The president said Monday the main thrust of his case for the Iraq war is, and was, accurate. "The speeches I have given were backed by good intelligence," he said. "And I am absolutely convinced today, like I was convinced when I gave the speeches, that Saddam Hussein developed a program of weapons of mass destruction."
Bush's claim that Saddam was seeking uranium from Africa was just one part of his case for war, albeit a very important one.
However, the intelligence debacle grew out of a scam when an underpaid African diplomat who was stationed in Rome created bogus documents, which he then sold to the Italian secret service, sources said.
The Italians officially deny the sale, but intelligence sources told ABCNEWS the fake documents were produced in late 2001 in Rome, in a building that houses the tiny embassy of Niger.
The diplomat, who now has been recalled to Niger, sold the forged documents to the military branch of the Italian secret service for what sources say was a few thousand dollars.
"There had been reports circulating about Niger's sale of uranium to Iraq in the l980s and I think this diplomat apparently saw an opportunity to make some money by feeding into the current controversy about Iraq's program of weapons of mass destruction," said counterterrorism expert Vince Cannistraro, an ABCNEWS consultant.
Niger Denies Its Diplomat Involved
In Rome today, Niger's ambassador to Italy denied the story. She said no one from her country's diplomatic corps had created any fabrication, and that Nigerien President Mamadou Tandja met with Bush last week to tell him that.
As is now known, the documents were soon spotted as forgeries by the International Atomic Energy Agency and made public when the agency's chief, Mohamed ElBaradei, testified before the U.N. Security Council on March 8.

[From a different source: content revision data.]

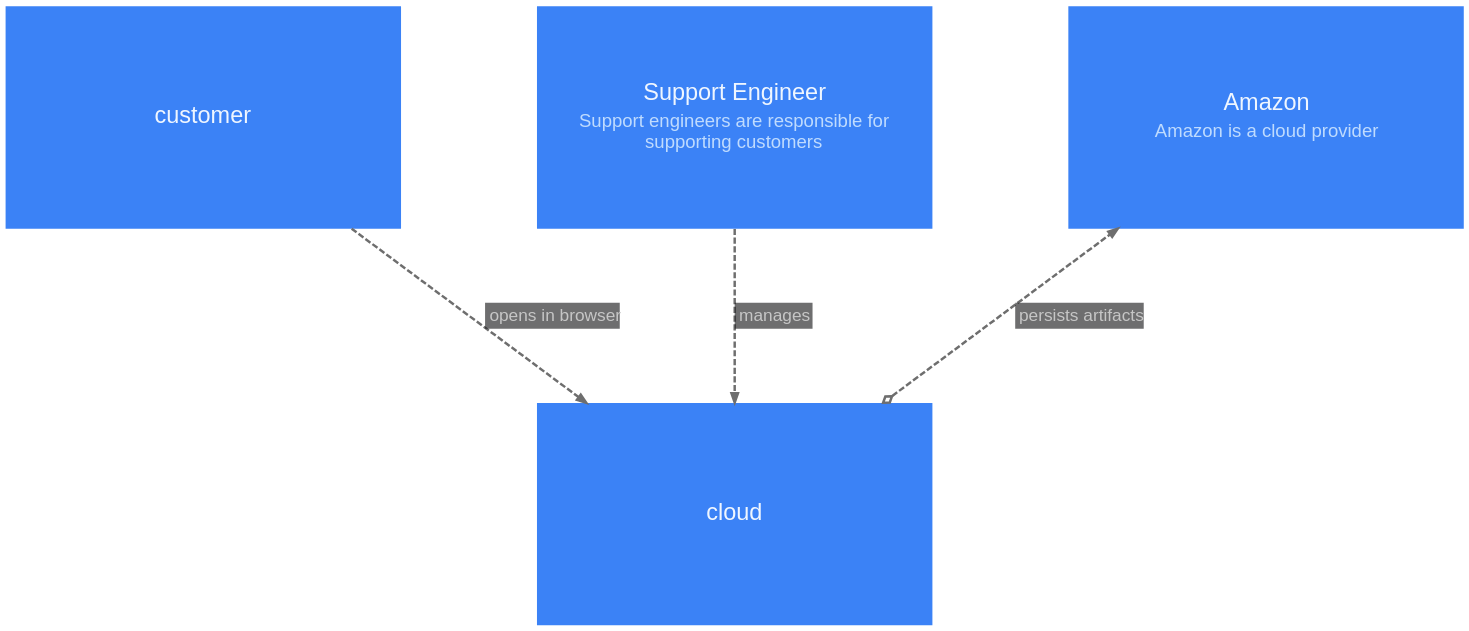
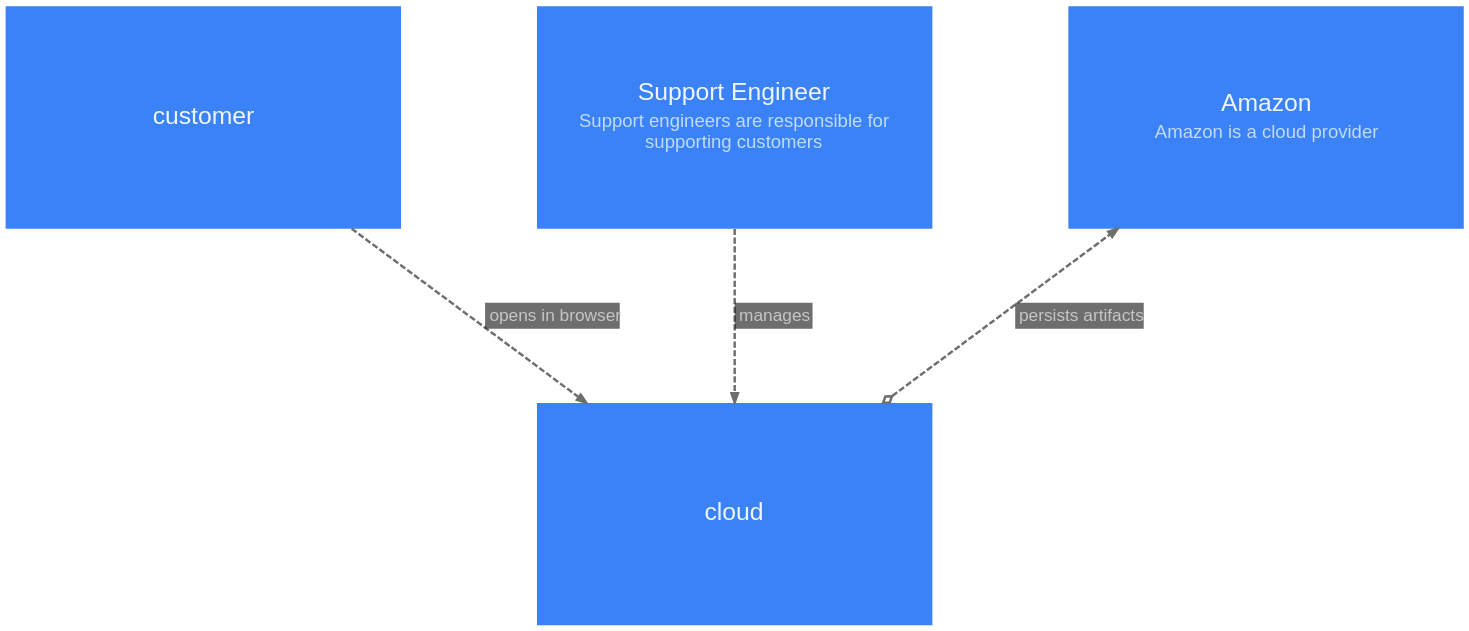
The diagram in packages/layouts/src/graphviz/__snapshots__/ElementViewPrinter-index.dot (likec4/likec4), drawn with Graphviz before and after one commit. The commit also changed 41 other files, not shown here.

```diff
--- a/packages/layouts/src/graphviz/__snapshots__/ElementViewPrinter-index.dot
+++ b/packages/layouts/src/graphviz/__snapshots__/ElementViewPrinter-index.dot
@@ -1,90 +1,90 @@
 digraph {
   likec4_viewId = "index";
   bgcolor = "transparent";
   layout = "dot";
   compound = true;
   rankdir = "TB";
   TBbalance = "min";
   splines = "spline";
   outputorder = "nodesfirst";
   nodesep = 1.528;
   ranksep = 1.667;
   pad = 0.209;
   fontname = "Arial";
   graph [
     fontsize = 15;
     labeljust = "l";
     labelloc = "t";
     margin = 50.1;
   ];
   edge [
     arrowsize = 0.75;
     fontname = "Arial";
     fontsize = 14;
     penwidth = 2;
     color = "#6E6E6E";
     fontcolor = "#C6C6C6";
   ];
   node [
     fontname = "Arial";
     shape = "rect";
     fillcolor = "#3b82f6";
     fontcolor = "#eff6ff";
     color = "#2563eb";
     style = "filled";
     penwidth = 0;
   ];
   "customer" [
     likec4_id = "customer";
     likec4_level = 0;
-    label = <<FONT POINT-SIZE="19">customer</FONT>>;
+    label = <<FONT POINT-SIZE="20">customer</FONT>>;
     margin = "0.223,0.223";
     width = 4.445;
     height = 2.5;
   ];
   "support" [
     likec4_id = "support";
     likec4_level = 0;
-    label = <<TABLE BORDER="0" CELLPADDING="0" CELLSPACING="4"><TR><TD><FONT POINT-SIZE="19">Support Engineer</FONT></TD></TR><TR><TD><FONT POINT-SIZE="15" COLOR="#bfdbfe">Support engineers are responsible for<BR/>supporting customers</FONT></TD></TR></TABLE>>;
+    label = <<TABLE BORDER="0" CELLPADDING="0" CELLSPACING="4"><TR><TD><FONT POINT-SIZE="20">Support Engineer</FONT></TD></TR><TR><TD><FONT POINT-SIZE="15" COLOR="#bfdbfe">Support engineers are responsible for<BR/>supporting customers</FONT></TD></TR></TABLE>>;
     margin = "0.223,0.223";
     width = 4.445;
     height = 2.5;
   ];
   "cloud" [
     likec4_id = "cloud";
     likec4_level = 0;
-    label = <<FONT POINT-SIZE="19">cloud</FONT>>;
+    label = <<FONT POINT-SIZE="20">cloud</FONT>>;
     margin = "0.223,0.223";
     width = 4.445;
     height = 2.5;
   ];
   "amazon" [
     likec4_id = "amazon";
     likec4_level = 0;
-    label = <<TABLE BORDER="0" CELLPADDING="0" CELLSPACING="4"><TR><TD><FONT POINT-SIZE="19">Amazon</FONT></TD></TR><TR><TD><FONT POINT-SIZE="15" COLOR="#bfdbfe">Amazon is a cloud provider</FONT></TD></TR></TABLE>>;
+    label = <<TABLE BORDER="0" CELLPADDING="0" CELLSPACING="4"><TR><TD><FONT POINT-SIZE="20">Amazon</FONT></TD></TR><TR><TD><FONT POINT-SIZE="15" COLOR="#bfdbfe">Amazon is a cloud provider</FONT></TD></TR></TABLE>>;
     margin = "0.223,0.223";
     width = 4.445;
     height = 2.5;
   ];
   "cloud" -> "amazon" [
     likec4_id = "cloud:amazon";
     style = "dashed";
     label = <<TABLE BORDER="0" CELLPADDING="3" CELLSPACING="0" BGCOLOR="#18191bA0"><TR><TD ALIGN="TEXT" BALIGN="LEFT"><FONT POINT-SIZE="14">persists artifacts</FONT></TD></TR></TABLE>>;
     arrowhead = "normal";
     arrowtail = "odiamond";
     dir = "both";
     minlen = 0;
   ];
   "customer" -> "cloud" [
     likec4_id = "customer:cloud";
     style = "dashed";
     label = <<TABLE BORDER="0" CELLPADDING="3" CELLSPACING="0" BGCOLOR="#18191bA0"><TR><TD ALIGN="TEXT" BALIGN="LEFT"><FONT POINT-SIZE="14">opens in browser</FONT></TD></TR></TABLE>>;
     arrowhead = "normal";
   ];
   "support" -> "cloud" [
     likec4_id = "support:cloud";
     style = "dashed";
     label = <<TABLE BORDER="0" CELLPADDING="3" CELLSPACING="0" BGCOLOR="#18191bA0"><TR><TD ALIGN="TEXT" BALIGN="LEFT"><FONT POINT-SIZE="14">manages</FONT></TD></TR></TABLE>>;
     arrowhead = "normal";
   ];
 }
```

"It was not really very difficult for us to come to the quick conclusion that these documents were forgeries," ElBaradei told Germany's ZDF Television.